# What needs to be done
Look through the records and copy each line that has "próxima" in it.

*** Opening of Information ***

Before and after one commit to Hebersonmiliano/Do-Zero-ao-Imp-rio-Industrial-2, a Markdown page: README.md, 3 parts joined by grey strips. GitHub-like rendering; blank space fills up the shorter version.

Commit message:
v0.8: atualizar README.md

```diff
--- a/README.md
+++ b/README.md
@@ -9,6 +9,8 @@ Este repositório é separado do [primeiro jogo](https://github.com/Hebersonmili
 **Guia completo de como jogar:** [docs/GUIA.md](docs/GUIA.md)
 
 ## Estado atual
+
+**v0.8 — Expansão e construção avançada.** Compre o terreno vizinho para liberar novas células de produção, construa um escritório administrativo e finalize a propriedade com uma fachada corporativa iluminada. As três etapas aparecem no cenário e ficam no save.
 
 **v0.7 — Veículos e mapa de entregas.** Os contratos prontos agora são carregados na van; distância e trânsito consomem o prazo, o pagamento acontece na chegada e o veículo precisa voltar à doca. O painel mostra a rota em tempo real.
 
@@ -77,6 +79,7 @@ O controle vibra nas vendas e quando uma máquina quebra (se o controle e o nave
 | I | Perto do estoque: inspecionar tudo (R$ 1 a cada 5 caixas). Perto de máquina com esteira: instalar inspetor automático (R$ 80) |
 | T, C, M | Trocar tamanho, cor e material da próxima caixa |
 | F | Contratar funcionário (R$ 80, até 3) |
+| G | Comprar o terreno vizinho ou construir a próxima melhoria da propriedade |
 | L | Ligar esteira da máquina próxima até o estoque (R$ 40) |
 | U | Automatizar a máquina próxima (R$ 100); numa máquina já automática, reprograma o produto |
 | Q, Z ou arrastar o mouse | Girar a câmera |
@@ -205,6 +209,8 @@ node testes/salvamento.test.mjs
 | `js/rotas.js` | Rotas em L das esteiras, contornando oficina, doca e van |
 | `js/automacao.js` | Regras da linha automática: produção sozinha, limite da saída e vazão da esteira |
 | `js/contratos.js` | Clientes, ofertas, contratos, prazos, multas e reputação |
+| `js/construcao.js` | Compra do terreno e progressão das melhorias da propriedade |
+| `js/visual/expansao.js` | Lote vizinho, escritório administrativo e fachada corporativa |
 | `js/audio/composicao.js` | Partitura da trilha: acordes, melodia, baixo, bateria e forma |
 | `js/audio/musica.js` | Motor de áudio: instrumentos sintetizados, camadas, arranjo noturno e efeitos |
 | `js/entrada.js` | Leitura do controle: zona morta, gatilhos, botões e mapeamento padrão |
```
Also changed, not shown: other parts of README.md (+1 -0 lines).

*** Close of Information ***

# Written solution
 | T, C, M | Trocar tamanho, cor e material da próxima caixa |
+| G | Comprar o terreno vizinho ou construir a próxima melhoria da propriedade |
 | L | Ligar esteira da máquina próxima até o estoque (R$ 40) |
 | U | Automatizar a máquina próxima (R$ 100); numa máquina já automática, reprograma o produto |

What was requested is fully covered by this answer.